More than any politician—or any other pop star—Taylor Swift has struck fear in the hearts of the enemies of LGBTQ equality.
Democratic candidates running for president have strongly denounced the White House’s opposition to the Equality Act, for example, the broad anti-discrimination bill that would protect LGBTQ people federally.
It was passed by the House earlier this year but Senate Majority Leader Mitch McConnell won’t allow a vote in the Senate. Beyond the White House’s initial opposition statement to the bill back in May, however, Democrats’ demands have been largely ignored.
But when Swift called out the Trump administration at the MTV Video Music Awards last Monday night, accepting the award for Video of the Year for her queer anthem, “You Need To Calm Down,” and asking the White House to respond to a petition she’d promoted supporting the Equality Act, the response came less than 24 hours later.
The White House’s gay deputy press secretary, Judd Deere, repeated the Trump administration line that it “supports equal treatment for all” but doesn’t support this bill because of “poison pills”—a bogus argument meant to cover up President Donald Trump’s bowing to religious extremists and their desire to discriminate based on their religious beliefs.
On Fox News, Kellyanne Conway tried to make light of Swift's clarion call by literally singing the lyrics to Swift’s song, while Fox And Friends—which has acted as an arm of the administration—brought on a guest who mocked Swift.
Even anti-LGBTQ evangelical leader and loyal Trump supporter Franklin Graham clearly felt he had to go into high dudgeon, accusing Swift of promoting,“the most crushing threat to religious liberty in our nation’s history.”
The immediate reactions were for good reason. The 29-year-old pop phenomenon who has sold more than 50 million albums has a massive fan base among a young demographic nationally—people who follow her lead. When Swift broke her silence on partisan politics and endorsed Democrats in 2018 in a post to her more than 112 million Instagram followers, a surge in voter registrations followed, enough to scare any seasoned GOP strategist.
Madonna, Lady Gaga and other recording artists and Hollywood figures have of course championed LGBTQ civil rights too—long before Swift—and have certainly influenced millions of Americans on the issue.
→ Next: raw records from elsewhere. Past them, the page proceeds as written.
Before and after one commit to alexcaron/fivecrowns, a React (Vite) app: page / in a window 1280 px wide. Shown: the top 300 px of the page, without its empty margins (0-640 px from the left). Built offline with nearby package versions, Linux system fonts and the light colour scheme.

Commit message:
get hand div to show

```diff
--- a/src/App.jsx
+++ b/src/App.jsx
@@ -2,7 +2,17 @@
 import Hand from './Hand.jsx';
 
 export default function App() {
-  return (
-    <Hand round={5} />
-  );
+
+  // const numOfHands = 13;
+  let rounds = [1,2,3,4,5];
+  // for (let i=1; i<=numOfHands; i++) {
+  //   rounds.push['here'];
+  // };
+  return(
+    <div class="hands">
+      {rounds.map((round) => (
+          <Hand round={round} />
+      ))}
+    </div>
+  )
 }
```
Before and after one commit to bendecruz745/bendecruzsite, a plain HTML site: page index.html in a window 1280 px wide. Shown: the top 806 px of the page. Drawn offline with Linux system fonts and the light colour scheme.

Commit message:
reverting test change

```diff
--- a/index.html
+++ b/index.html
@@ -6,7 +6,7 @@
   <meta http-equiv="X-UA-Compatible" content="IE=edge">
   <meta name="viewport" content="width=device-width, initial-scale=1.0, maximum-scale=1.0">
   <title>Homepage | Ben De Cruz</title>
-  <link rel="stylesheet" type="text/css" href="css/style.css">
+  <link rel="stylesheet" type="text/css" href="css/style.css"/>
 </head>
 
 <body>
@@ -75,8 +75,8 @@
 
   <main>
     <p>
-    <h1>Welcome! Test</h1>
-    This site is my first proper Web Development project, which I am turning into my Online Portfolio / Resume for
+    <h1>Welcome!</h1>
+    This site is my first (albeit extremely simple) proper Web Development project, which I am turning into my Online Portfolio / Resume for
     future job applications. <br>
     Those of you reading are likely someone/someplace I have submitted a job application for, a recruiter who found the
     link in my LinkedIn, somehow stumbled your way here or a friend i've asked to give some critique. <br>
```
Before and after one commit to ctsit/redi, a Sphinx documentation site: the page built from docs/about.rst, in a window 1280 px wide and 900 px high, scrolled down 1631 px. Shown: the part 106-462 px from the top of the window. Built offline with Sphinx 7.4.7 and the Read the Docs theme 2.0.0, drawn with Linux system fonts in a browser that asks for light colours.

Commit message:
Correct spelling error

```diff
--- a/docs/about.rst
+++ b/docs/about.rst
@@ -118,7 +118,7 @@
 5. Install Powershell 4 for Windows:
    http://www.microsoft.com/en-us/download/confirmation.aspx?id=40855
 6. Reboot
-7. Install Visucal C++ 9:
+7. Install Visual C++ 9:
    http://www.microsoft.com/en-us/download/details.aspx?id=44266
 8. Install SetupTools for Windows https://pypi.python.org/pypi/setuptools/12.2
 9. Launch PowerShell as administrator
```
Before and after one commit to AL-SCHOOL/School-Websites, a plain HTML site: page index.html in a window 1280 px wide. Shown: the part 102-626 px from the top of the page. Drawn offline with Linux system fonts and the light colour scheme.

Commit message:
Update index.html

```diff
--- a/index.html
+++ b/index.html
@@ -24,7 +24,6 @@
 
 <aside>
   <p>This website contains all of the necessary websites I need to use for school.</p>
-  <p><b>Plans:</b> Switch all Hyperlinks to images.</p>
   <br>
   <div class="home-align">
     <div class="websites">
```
But unlike most of them, Swift didn’t rise up from an urban or counterculture music scene, which can be too easily marginalized by GOP politicians and voters. Rather she emerged out of red state America, within a comparatively traditional conservative music world.
Born in Pennsylvania, Swift moved to Nashville with her family as a teen. By the time Swift was 20 years old she became a country music sensation. Soon enough she had crossover hits that brought international stardom, widened her audience astronomically and helped her gain enormous influence.
When Swift spoke out against Republican candidates in 2018, Trump’s response revealed Swift’s superpowers. Just about every well-known woman who crosses Trump, after all, is vilified by him in misogynistic tirades.
But Trump’s only response to Swift was that he would “like Taylor’s music about 25% less now.”
For Trump, that was about as respectful—and careful—as you get. Sen. Corey Booker, Senator Elizabeth Warren and other Democratic presidential candidates signed Swift’s petition to the White House on the Equality Act earlier this summer, acknowledging her power and might, following her lead rather than the other way around.
Some inside and outside the LGBTQ community have questioned the sincerity of Swift's advocacy, raising concerns that she’s profiting from it or, in the case of the “Calm Down” video, which is filled with queer icons and rainbow flags, engaging in appropriation. That has often been claimed about Madonna, Gaga and others too.
Whatever the case, Swift is also giving major heartburn to the enemies of equality. It’s true that embracing celebrities as leaders on causes can be a double-edged sword—we have only to look to Jussie Smollett on that, after all—and activists should be wary and know when to create distance. But when someone is giving you an enormous platform, you don’t turn it down.
And in this case that platform extends right into the GOP and the voters Trump covets. When the White House must continually repeat that it supports “equal treatment for all” but that the Equality Act has “poison pills” that “undermine parental and conscience rights,” it draws the ridiculousness of the argument—and its political calculus—out into the open.
The Trump campaign’s goal is to appease suburban straight voters who are repelled by blatant bigotry—and that includes many that are part of the huge Swift fan base—while not deviating from evangelical leaders demands. As Swift herself said in an open letter back in June, however, you can’t claim to support equality while supporting discrimination.
She articulates that point repeatedly and loudly—enough to make them jumpy in the White House and on the religious right. That’s why, for them, perhaps more than anyone else on the issue, Swift represents a clear and present danger.